Places like Cali, Lima, Aguascalientes, Queretaro and other up-and-coming markets may sound promising, but limited labor and economic data at the local level can make it difficult to plan strategically and with confidence.
Yet, when comparing these up-and-coming destinations, there is definitely more visibility into Mexico’s second-tier markets than other Latin American countries. Agencies like the Ministry of the Economy and the National Institute of Statistics and Geography (INEGI) are very good at providing detailed and relatively up-to-date figures on things like regional GDP, unemployment, graduation rates, and other indicators that can be used to make strategic site-location decisions. Try finding this data for local markets in Peru or Argentina and you will quickly hit a brick wall. Likewise, Asian markets, including India, are shrouded in mystery when it comes to accurate market data.
With Mexico you have some comfort of basing your site-location decision on current and historical data at the local level. Here is a checklist of factors that can be evaluated using readily available data on the Mexico market, as a complement to your discussions with people on the ground:
Labor shed analysis
Regional economic base analysis
Labor pool forecasting
Demographic base analysis
Below are suggestions on how you can use these data to make the site-location decision less scary:
Look at Labor Shed in Addition to Major Population Centers
Like most of Latin America, Mexico’s 113 million people are heavily concentrated in urban areas – 75 percent compared to 28 percent in India. Identifying major population concentrations and their spatial relation to each other is a good first step to site location, particularly if you require a specialized-skills base and hope to recruit talent from surrounding areas. Below is a population density map that we developed with data from INEGI, using ArcMap GIS mapping software:
Focus on Quality When Evaluating Local Talent Base
Basic graduation rates are often sited when evaluating markets, but it’s also important to look at the quality and outcomes of local educational systems. Here, data on graduation rates, concentrations of talent with advanced degrees, as well as trends across the K-12 base were used for deeper comparison of 11 local markets in Mexico:

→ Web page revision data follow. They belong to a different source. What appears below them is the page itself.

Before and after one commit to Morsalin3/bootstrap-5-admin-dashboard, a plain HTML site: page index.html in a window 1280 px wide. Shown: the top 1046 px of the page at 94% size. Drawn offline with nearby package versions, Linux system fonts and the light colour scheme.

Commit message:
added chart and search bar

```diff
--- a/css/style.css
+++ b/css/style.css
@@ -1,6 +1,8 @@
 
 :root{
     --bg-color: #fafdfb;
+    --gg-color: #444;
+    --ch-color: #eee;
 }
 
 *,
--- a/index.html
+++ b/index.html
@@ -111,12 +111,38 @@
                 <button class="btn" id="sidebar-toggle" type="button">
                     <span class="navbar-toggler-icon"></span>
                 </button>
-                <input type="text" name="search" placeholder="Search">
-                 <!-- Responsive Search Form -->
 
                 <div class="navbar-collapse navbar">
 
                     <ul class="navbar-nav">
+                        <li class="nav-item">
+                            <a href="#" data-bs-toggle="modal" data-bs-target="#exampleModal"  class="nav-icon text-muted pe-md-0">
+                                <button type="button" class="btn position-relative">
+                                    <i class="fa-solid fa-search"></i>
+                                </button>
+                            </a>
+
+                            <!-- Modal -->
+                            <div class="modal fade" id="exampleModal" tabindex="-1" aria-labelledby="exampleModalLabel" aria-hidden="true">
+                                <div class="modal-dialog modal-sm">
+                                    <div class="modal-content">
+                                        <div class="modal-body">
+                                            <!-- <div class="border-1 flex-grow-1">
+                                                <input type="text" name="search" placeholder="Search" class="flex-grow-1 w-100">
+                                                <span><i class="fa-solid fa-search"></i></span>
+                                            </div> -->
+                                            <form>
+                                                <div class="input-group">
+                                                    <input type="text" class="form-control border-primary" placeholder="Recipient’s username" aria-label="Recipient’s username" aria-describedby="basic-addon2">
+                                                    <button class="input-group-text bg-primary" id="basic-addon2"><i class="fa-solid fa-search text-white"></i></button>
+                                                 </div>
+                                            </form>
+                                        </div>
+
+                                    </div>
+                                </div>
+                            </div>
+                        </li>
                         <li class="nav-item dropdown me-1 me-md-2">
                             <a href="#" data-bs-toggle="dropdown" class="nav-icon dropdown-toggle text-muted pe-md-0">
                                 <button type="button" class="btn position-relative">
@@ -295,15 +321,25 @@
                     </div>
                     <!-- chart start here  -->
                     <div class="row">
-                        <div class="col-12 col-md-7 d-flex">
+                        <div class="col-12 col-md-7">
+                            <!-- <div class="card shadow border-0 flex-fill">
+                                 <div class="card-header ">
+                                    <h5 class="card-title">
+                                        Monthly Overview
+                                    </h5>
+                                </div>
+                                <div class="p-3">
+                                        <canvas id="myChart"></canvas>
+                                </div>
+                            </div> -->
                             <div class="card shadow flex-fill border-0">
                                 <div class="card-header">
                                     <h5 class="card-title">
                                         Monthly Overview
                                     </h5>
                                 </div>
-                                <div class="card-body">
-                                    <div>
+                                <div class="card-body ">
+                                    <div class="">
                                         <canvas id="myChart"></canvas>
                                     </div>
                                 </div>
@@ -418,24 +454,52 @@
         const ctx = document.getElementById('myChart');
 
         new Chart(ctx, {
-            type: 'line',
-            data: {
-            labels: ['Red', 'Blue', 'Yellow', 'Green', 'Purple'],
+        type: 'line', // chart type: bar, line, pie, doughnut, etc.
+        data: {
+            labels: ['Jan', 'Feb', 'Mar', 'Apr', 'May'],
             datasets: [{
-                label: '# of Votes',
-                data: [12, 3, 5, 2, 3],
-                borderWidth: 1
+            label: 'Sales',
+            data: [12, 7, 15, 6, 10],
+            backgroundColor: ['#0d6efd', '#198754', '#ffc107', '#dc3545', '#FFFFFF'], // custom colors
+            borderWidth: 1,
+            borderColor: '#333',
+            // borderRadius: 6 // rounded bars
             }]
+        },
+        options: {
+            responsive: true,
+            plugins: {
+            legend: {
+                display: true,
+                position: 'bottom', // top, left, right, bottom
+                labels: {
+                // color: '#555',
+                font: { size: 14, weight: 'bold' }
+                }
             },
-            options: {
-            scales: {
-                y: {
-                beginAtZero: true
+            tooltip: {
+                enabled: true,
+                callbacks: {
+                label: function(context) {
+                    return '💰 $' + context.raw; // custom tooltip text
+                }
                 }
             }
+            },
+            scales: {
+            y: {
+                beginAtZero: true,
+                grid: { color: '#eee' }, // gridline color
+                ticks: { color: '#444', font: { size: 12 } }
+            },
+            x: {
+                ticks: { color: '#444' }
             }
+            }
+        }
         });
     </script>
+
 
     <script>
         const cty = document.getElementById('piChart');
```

As we can see, Mexico City performs well with the largest pool of college graduates (bubble size); the highest concentration of graduates with advanced degrees (vertical axis); and the highest K-12 grade achievement rates (horizontal axis). Veracruz on the other hand has a relatively large pool of generalized talent, but scores low on K-12 quality, as well as those with professional degrees. Queretaro is a third scenario where you have a relatively small talent pool, but one that is highly specialized and above the national average when it comes to K-12 performance. Clearly other factors such as infrastructure and telecommunications costs, wage premiums, and language skills have to be considered in addition to education quantity and quality. Nevertheless, we get a better sense of where these markets stand, relative to each other.
Analyze Specific Sectors to Seek out Specialized Skills
More and more, service providers are adopting specialized services around vertical markets. Hence, a closer look at a region’s existing economic base can shed light on availability of specialized talent (not to mention demand for services). We looked at ten states in Mexico and evaluated them based on market size, as well as concentration in the Professional, Scientific, and Technical Services sector. A high concentration in this particular industry is one indicator of a highly skilled labor force, relative to other markets.
Good Market Data Is Not the Be-All of Site Location Decisions
In a perfect global world, we would have readily available data on every place, everyone, and everything from specific programming skills to language capability. Until we get to that point, making the right location decision will remain part science, and part art. Nevertheless, Mexico has taken the right steps to provide local-level data that can be used to make more confident decisions. If you have a good command of the Spanish language then you should be able to dig up some good data to support your overall strategy. If not, feel free to contact us and we can help you out.